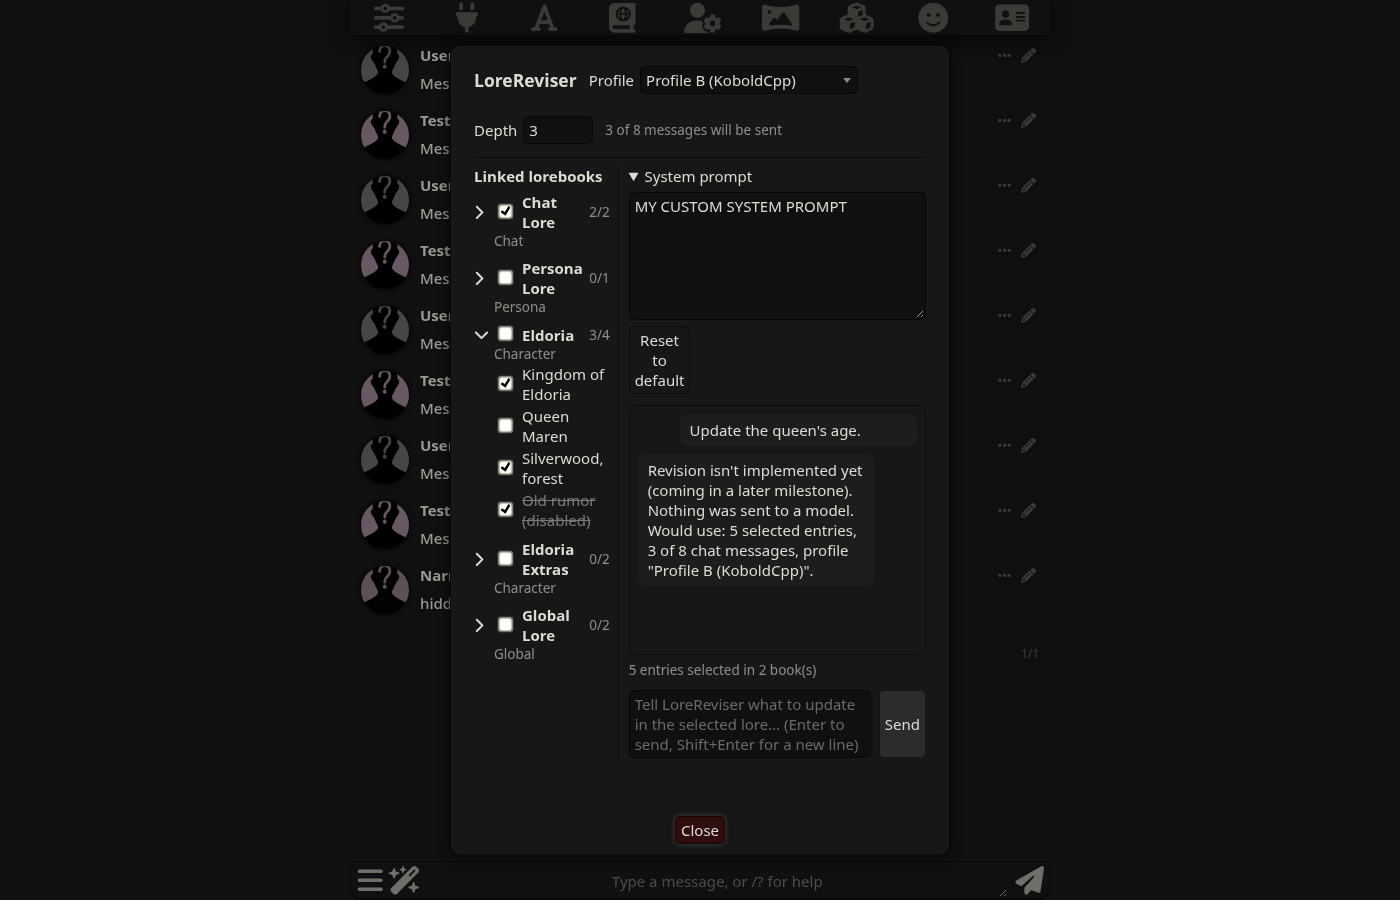
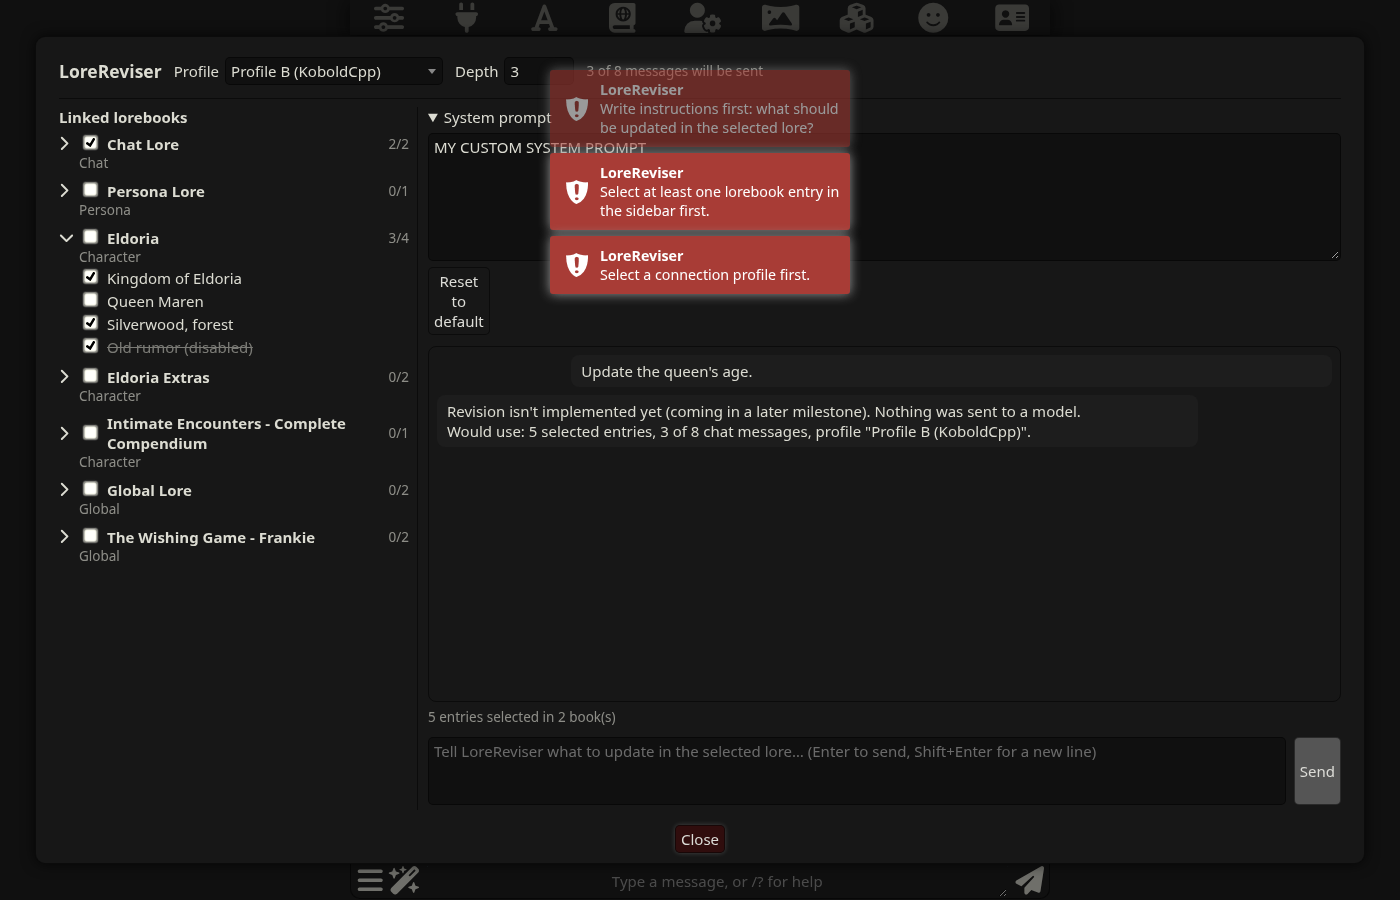
Fix modal width (ST popup is 500px wide) and validate profile/selection/instructions on Send

diff --git a/modal.js b/modal.js
@@ -88,6 +88,7 @@ export async function openModal() {
         return;
     }
 
+    conversation = conversation.filter(m => m.role !== 'error'); // errors don't survive closing the modal
     const { settings, save } = getSettings();
     const $root = $(TEMPLATE);
     const selection = loadSelection();
@@ -204,18 +205,42 @@ export async function openModal() {
         $chat.scrollTop($chat[0].scrollHeight);
     }
 
+    /** Shows an error as a toast and as a red message in the chat window (replacing a previous error). */
+    function showError(text) {
+        toastr.error(text, 'LoreReviser');
+        if (conversation.at(-1)?.role === 'error') conversation.pop();
+        conversation.push({ role: 'error', text });
+        renderChat();
+    }
+
+    /** The chosen Connection Manager profile, or null. The placeholder option (empty value) counts as none. */
+    function getChosenProfile() {
+        const id = String($profile.val() ?? '');
+        if (!id) return null;
+        try {
+            return SillyTavern.getContext().ConnectionManagerRequestService.getSupportedProfiles().find(p => p.id === id) ?? null;
+        } catch { return null; }
+    }
+
     function send() {
         const $input = $root.find('#lorerev_input');
         const text = String($input.val()).trim();
-        if (!text) return;
-        $input.val('');
+        const profile = getChosenProfile();
         const picked = [...selection.values()].reduce((n, s) => n + s.size, 0);
+
+        // Validate first. On any error nothing is echoed and the typed text stays in the box.
+        if (!profile) return showError('Select a connection profile first.');
+        if (!picked) return showError('Select at least one lorebook entry in the sidebar first.');
+        if (!text) return showError('Write instructions first: what should be updated in the selected lore?');
+
+        $input.val('');
+        conversation = conversation.filter(m => m.role !== 'error'); // drop stale errors
         const { used, total } = messageCounts(settings.depth);
         conversation.push({ role: 'user', text });
         conversation.push({
             role: 'assistant',
             text: `Revision isn't implemented yet (coming in a later milestone). Nothing was sent to a model.\n`
-                + `Would use: ${picked} selected entries, ${used} of ${total} chat messages, profile "${$profile.find('option:selected').text()}".`,
+                + `Would use: ${picked} selected entries, ${used} of ${total} chat messages, profile "${profile.name}".`,
         });
         renderChat();
     }
@@ -242,5 +267,8 @@ export async function openModal() {
             renderBooks();
         },
     });
+    // ST's 'large' option sets height and max-width but leaves the popup at its default 500px width,
+    // so add our own class (see style.css) that makes it wide.
+    popup.dlg.classList.add('lorerev_popup');
     await popup.show();
 }

diff --git a/style.css b/style.css
@@ -1,5 +1,13 @@
 /* LoreReviser modal */
-.lorerev_root { display: flex; flex-direction: column; height: 78vh; text-align: left; }
+/* ST's .popup is 500px wide and 'large' only raises max-width, so set the width ourselves. */
+.popup.lorerev_popup {
+    width: min(95vw, 1800px) !important;
+    max-width: 95vw !important;
+    height: 92vh !important;
+    height: 92dvh !important;
+}
+.lorerev_popup .popup-content { display: flex; flex-direction: column; min-height: 0; }
+.lorerev_root { display: flex; flex-direction: column; flex: 1; min-height: 0; text-align: left; }
 .lorerev_header { display: flex; flex-wrap: wrap; align-items: center; gap: 12px; padding-bottom: 8px; border-bottom: 1px solid var(--SmartThemeBorderColor); }
 .lorerev_header h3 { margin: 0; }
 .lorerev_header label { display: flex; align-items: center; gap: 6px; }
@@ -8,11 +16,11 @@
 .lorerev_body { display: flex; flex: 1; min-height: 0; gap: 10px; padding-top: 8px; }
 
 /* sidebar */
-.lorerev_sidebar { flex: 0 0 32%; max-width: 380px; overflow-y: auto; border-right: 1px solid var(--SmartThemeBorderColor); padding-right: 8px; }
+.lorerev_sidebar { flex: 0 0 clamp(300px, 28%, 380px); overflow-y: auto; border-right: 1px solid var(--SmartThemeBorderColor); padding-right: 8px; }
 .lorerev_sidebar_title { font-weight: bold; margin-bottom: 6px; }
 .lorerev_book { margin-bottom: 8px; }
 .lorerev_book_row { display: flex; align-items: center; gap: 6px; cursor: pointer; }
-.lorerev_book_name { flex: 1; font-weight: bold; word-break: break-word; }
+.lorerev_book_name { flex: 1; font-weight: bold; overflow-wrap: break-word; min-width: 0; }
 .lorerev_toggle { width: 14px; }
 .lorerev_book_sources { margin-left: 20px; }
 .lorerev_entries { margin-left: 20px; }
@@ -25,11 +33,12 @@
 .lorerev_chat { flex: 1; min-height: 0; overflow-y: auto; border: 1px solid var(--SmartThemeBorderColor); border-radius: 8px; padding: 8px; }
 .lorerev_msg { white-space: pre-wrap; margin-bottom: 8px; padding: 6px 10px; border-radius: 8px; max-width: 85%; }
 .lorerev_msg.lorerev_user { margin-left: auto; background: var(--SmartThemeUserMesBlurTintColor); }
+.lorerev_msg.lorerev_error { background: rgba(160, 30, 30, 0.45); border: 1px solid #c33; }
 .lorerev_msg.lorerev_assistant { background: var(--SmartThemeBotMesBlurTintColor); }
 .lorerev_input { display: flex; gap: 8px; align-items: stretch; }
 .lorerev_input textarea { flex: 1; resize: none; }
 
 @media (max-width: 800px) {
     .lorerev_body { flex-direction: column; }
-    .lorerev_sidebar { flex: 0 0 35%; max-width: none; border-right: none; border-bottom: 1px solid var(--SmartThemeBorderColor); }
+    .lorerev_sidebar { flex: 0 0 35%; max-width: none; padding-right: 0; border-right: none; border-bottom: 1px solid var(--SmartThemeBorderColor); }
 }

diff --git a/README.md b/README.md
@@ -15,7 +15,7 @@ Requires SillyTavern **1.19.0 or newer** (the Connection Manager extension must 
 - **Profile:** a Connection Manager profile used only by LoreReviser (independent of your main connection).
 - **System prompt:** editable, with a reset button. Saved in extension settings.
 - **Depth:** send only the last X chat messages (0 = whole chat; hidden messages are not counted).
-- **Chat window:** type instructions and press Enter (Shift+Enter for a new line).
+- **Chat window:** type instructions and press Enter (Shift+Enter for a new line). Sending needs a profile, at least one selected entry, and non-empty instructions; otherwise a red error is shown and nothing is sent.
 
 ## Install on Windows (PowerShell)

◆ Problem requirements: Make an exact copy of the records shown above, without the pictures.

◆ Result of this exercise:
Fix modal width (ST popup is 500px wide) and validate profile/selection/instructions on Send

diff --git a/modal.js b/modal.js
@@ -88,6 +88,7 @@ export async function openModal() {
         return;
     }
 
+    conversation = conversation.filter(m => m.role !== 'error'); // errors don't survive closing the modal
     const { settings, save } = getSettings();
     const $root = $(TEMPLATE);
     const selection = loadSelection();
@@ -204,18 +205,42 @@ export async function openModal() {
         $chat.scrollTop($chat[0].scrollHeight);
     }
 
+    /** Shows an error as a toast and as a red message in the chat window (replacing a previous error). */
+    function showError(text) {
+        toastr.error(text, 'LoreReviser');
+        if (conversation.at(-1)?.role === 'error') conversation.pop();
+        conversation.push({ role: 'error', text });
+        renderChat();
+    }
+
+    /** The chosen Connection Manager profile, or null. The placeholder option (empty value) counts as none. */
+    function getChosenProfile() {
+        const id = String($profile.val() ?? '');
+        if (!id) return null;
+        try {
+            return SillyTavern.getContext().ConnectionManagerRequestService.getSupportedProfiles().find(p => p.id === id) ?? null;
+        } catch { return null; }
+    }
+
     function send() {
         const $input = $root.find('#lorerev_input');
         const text = String($input.val()).trim();
-        if (!text) return;
-        $input.val('');
+        const profile = getChosenProfile();
         const picked = [...selection.values()].reduce((n, s) => n + s.size, 0);
+
+        // Validate first. On any error nothing is echoed and the typed text stays in the box.
+        if (!profile) return showError('Select a connection profile first.');
+        if (!picked) return showError('Select at least one lorebook entry in the sidebar first.');
+        if (!text) return showError('Write instructions first: what should be updated in the selected lore?');
+
+        $input.val('');
+        conversation = conversation.filter(m => m.role !== 'error'); // drop stale errors
         const { used, total } = messageCounts(settings.depth);
         conversation.push({ role: 'user', text });
         conversation.push({
             role: 'assistant',
             text: `Revision isn't implemented yet (coming in a later milestone). Nothing was sent to a model.\n`
-                + `Would use: ${picked} selected entries, ${used} of ${total} chat messages, profile "${$profile.find('option:selected').text()}".`,
+                + `Would use: ${picked} selected entries, ${used} of ${total} chat messages, profile "${profile.name}".`,
         });
         renderChat();
     }
@@ -242,5 +267,8 @@ export async function openModal() {
             renderBooks();
         },
     });
+    // ST's 'large' option sets height and max-width but leaves the popup at its default 500px width,
+    // so add our own class (see style.css) that makes it wide.
+    popup.dlg.classList.add('lorerev_popup');
     await popup.show();
 }

diff --git a/style.css b/style.css
@@ -1,5 +1,13 @@
 /* LoreReviser modal */
-.lorerev_root { display: flex; flex-direction: column; height: 78vh; text-align: left; }
+/* ST's .popup is 500px wide and 'large' only raises max-width, so set the width ourselves. */
+.popup.lorerev_popup {
+    width: min(95vw, 1800px) !important;
+    max-width: 95vw !important;
+    height: 92vh !important;
+    height: 92dvh !important;
+}
+.lorerev_popup .popup-content { display: flex; flex-direction: column; min-height: 0; }
+.lorerev_root { display: flex; flex-direction: column; flex: 1; min-height: 0; text-align: left; }
 .lorerev_header { display: flex; flex-wrap: wrap; align-items: center; gap: 12px; padding-bottom: 8px; border-bottom: 1px solid var(--SmartThemeBorderColor); }
 .lorerev_header h3 { margin: 0; }
 .lorerev_header label { display: flex; align-items: center; gap: 6px; }
@@ -8,11 +16,11 @@
 .lorerev_body { display: flex; flex: 1; min-height: 0; gap: 10px; padding-top: 8px; }
 
 /* sidebar */
-.lorerev_sidebar { flex: 0 0 32%; max-width: 380px; overflow-y: auto; border-right: 1px solid var(--SmartThemeBorderColor); padding-right: 8px; }
+.lorerev_sidebar { flex: 0 0 clamp(300px, 28%, 380px); overflow-y: auto; border-right: 1px solid var(--SmartThemeBorderColor); padding-right: 8px; }
 .lorerev_sidebar_title { font-weight: bold; margin-bottom: 6px; }
 .lorerev_book { margin-bottom: 8px; }
 .lorerev_book_row { display: flex; align-items: center; gap: 6px; cursor: pointer; }
-.lorerev_book_name { flex: 1; font-weight: bold; word-break: break-word; }
+.lorerev_book_name { flex: 1; font-weight: bold; overflow-wrap: break-word; min-width: 0; }
 .lorerev_toggle { width: 14px; }
 .lorerev_book_sources { margin-left: 20px; }
 .lorerev_entries { margin-left: 20px; }
@@ -25,11 +33,12 @@
 .lorerev_chat { flex: 1; min-height: 0; overflow-y: auto; border: 1px solid var(--SmartThemeBorderColor); border-radius: 8px; padding: 8px; }
 .lorerev_msg { white-space: pre-wrap; margin-bottom: 8px; padding: 6px 10px; border-radius: 8px; max-width: 85%; }
 .lorerev_msg.lorerev_user { margin-left: auto; background: var(--SmartThemeUserMesBlurTintColor); }
+.lorerev_msg.lorerev_error { background: rgba(160, 30, 30, 0.45); border: 1px solid #c33; }
 .lorerev_msg.lorerev_assistant { background: var(--SmartThemeBotMesBlurTintColor); }
 .lorerev_input { display: flex; gap: 8px; align-items: stretch; }
 .lorerev_input textarea { flex: 1; resize: none; }
 
 @media (max-width: 800px) {
     .lorerev_body { flex-direction: column; }
-    .lorerev_sidebar { flex: 0 0 35%; max-width: none; border-right: none; border-bottom: 1px solid var(--SmartThemeBorderColor); }
+    .lorerev_sidebar { flex: 0 0 35%; max-width: none; padding-right: 0; border-right: none; border-bottom: 1px solid var(--SmartThemeBorderColor); }
 }

diff --git a/README.md b/README.md
@@ -15,7 +15,7 @@ Requires SillyTavern **1.19.0 or newer** (the Connection Manager extension must 
 - **Profile:** a Connection Manager profile used only by LoreReviser (independent of your main connection).
 - **System prompt:** editable, with a reset button. Saved in extension settings.
 - **Depth:** send only the last X chat messages (0 = whole chat; hidden messages are not counted).
-- **Chat window:** type instructions and press Enter (Shift+Enter for a new line).
+- **Chat window:** type instructions and press Enter (Shift+Enter for a new line). Sending needs a profile, at least one selected entry, and non-empty instructions; otherwise a red error is shown and nothing is sent.
 
 ## Install on Windows (PowerShell)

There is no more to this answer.